Assignment. Copy each line of the records that holds the string "shown".

--- Entries provided Enclosed Below ---

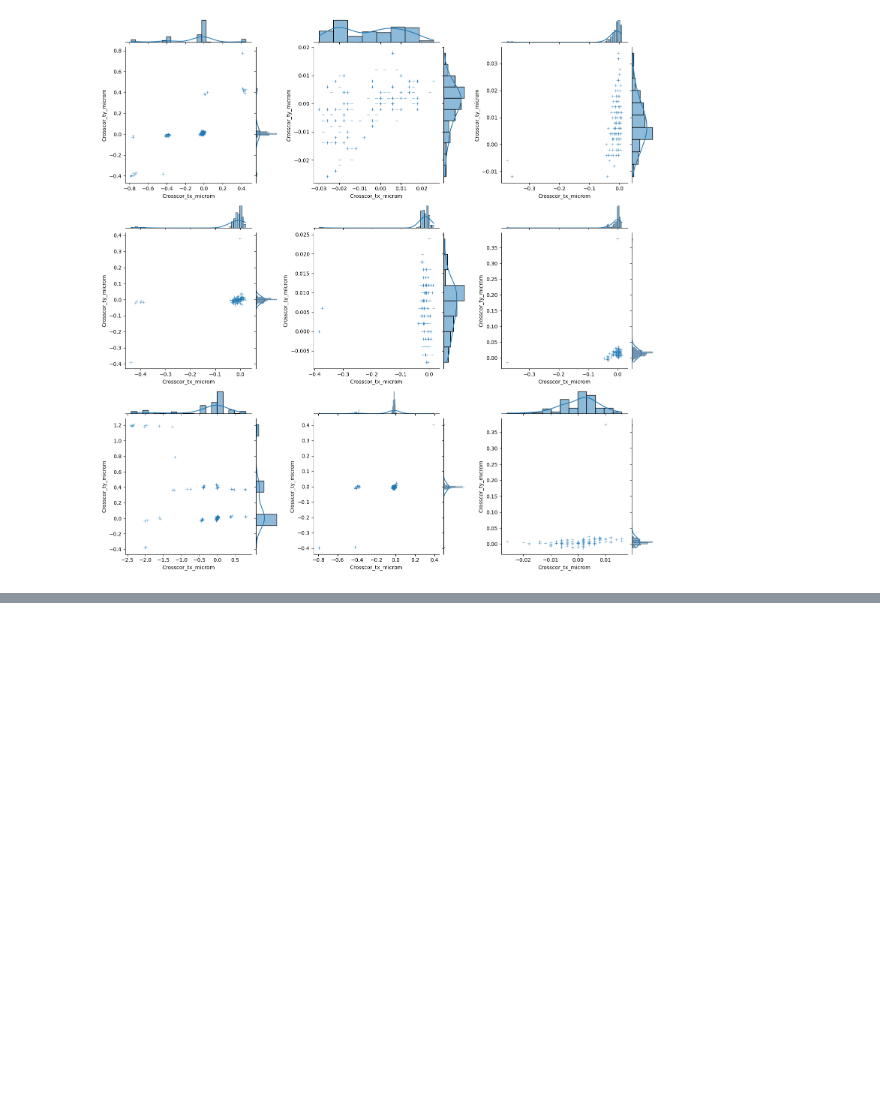
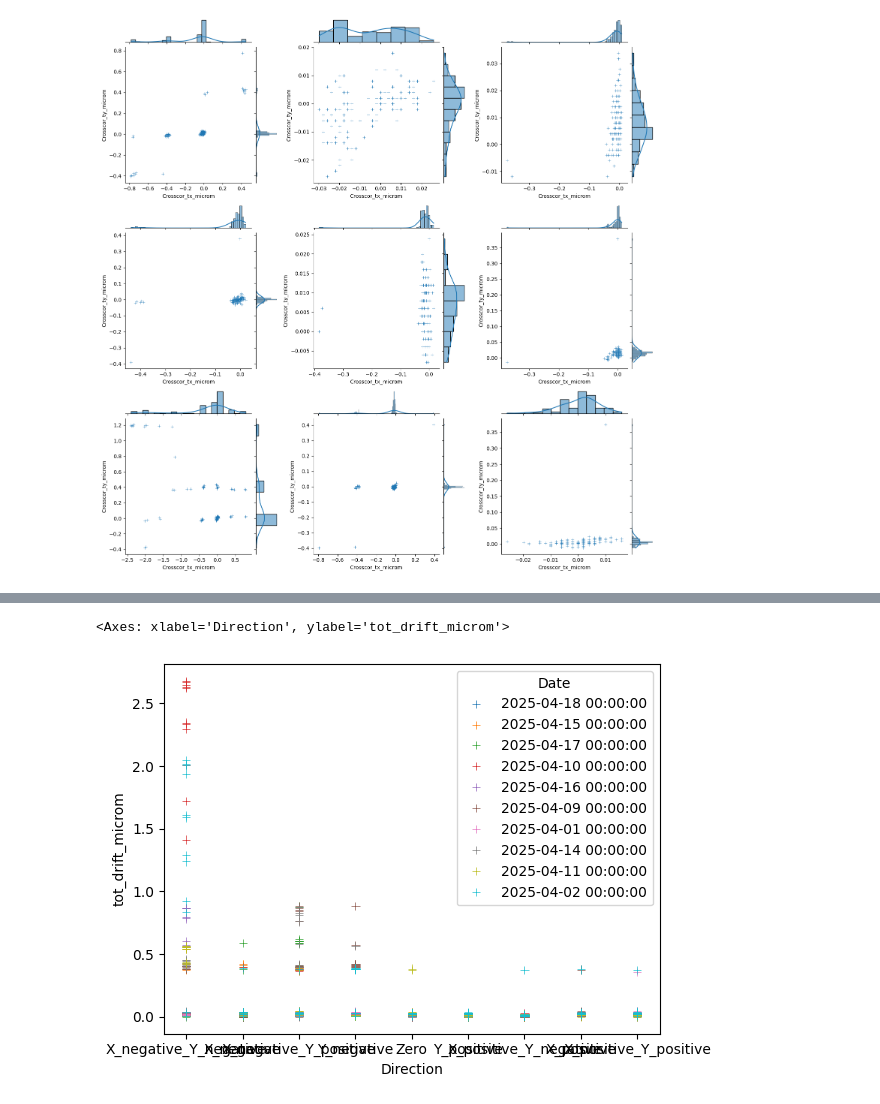
Before and after one commit to Open-2-Photon-Microscope/OF-larger-delta-stage, a Jupyter notebook: code/S5_Notebook.ipynb, the cells around one changed output, grey strips where cells are left out. Saved outputs shown, nothing was run; the diff lists cells and outputs as text; code cells hidden in the pictures; blank space fills up the shorter version.

```diff
--- a/code/S5_Notebook.ipynb
+++ b/code/S5_Notebook.ipynb
@@ -261,0 +268,5 @@ sns.jointplot(data=all_data,x='Time_in_min',y='tot_drift_microm',marker='+',drop
+# %%
+sns.scatterplot(data=all_data,x='Direction',y='tot_drift_microm',marker='+',hue='Date')
+# %% [output]
+<Axes: xlabel='Direction', ylabel='tot_drift_microm'>
+[figure, added]
```
Also changed, not shown: parts of 5 cells of this notebook, 2 other files.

--- End of Enclosed Entries provided ---

Expected output.
Before and after one commit to Open-2-Photon-Microscope/OF-larger-delta-stage, a Jupyter notebook: code/S5_Notebook.ipynb, the cells around one changed output, grey strips where cells are left out. Saved outputs shown, nothing was run; the diff lists cells and outputs as text; code cells hidden in the pictures; blank space fills up the shorter version.
Also changed, not shown: parts of 5 cells of this notebook, 2 other files.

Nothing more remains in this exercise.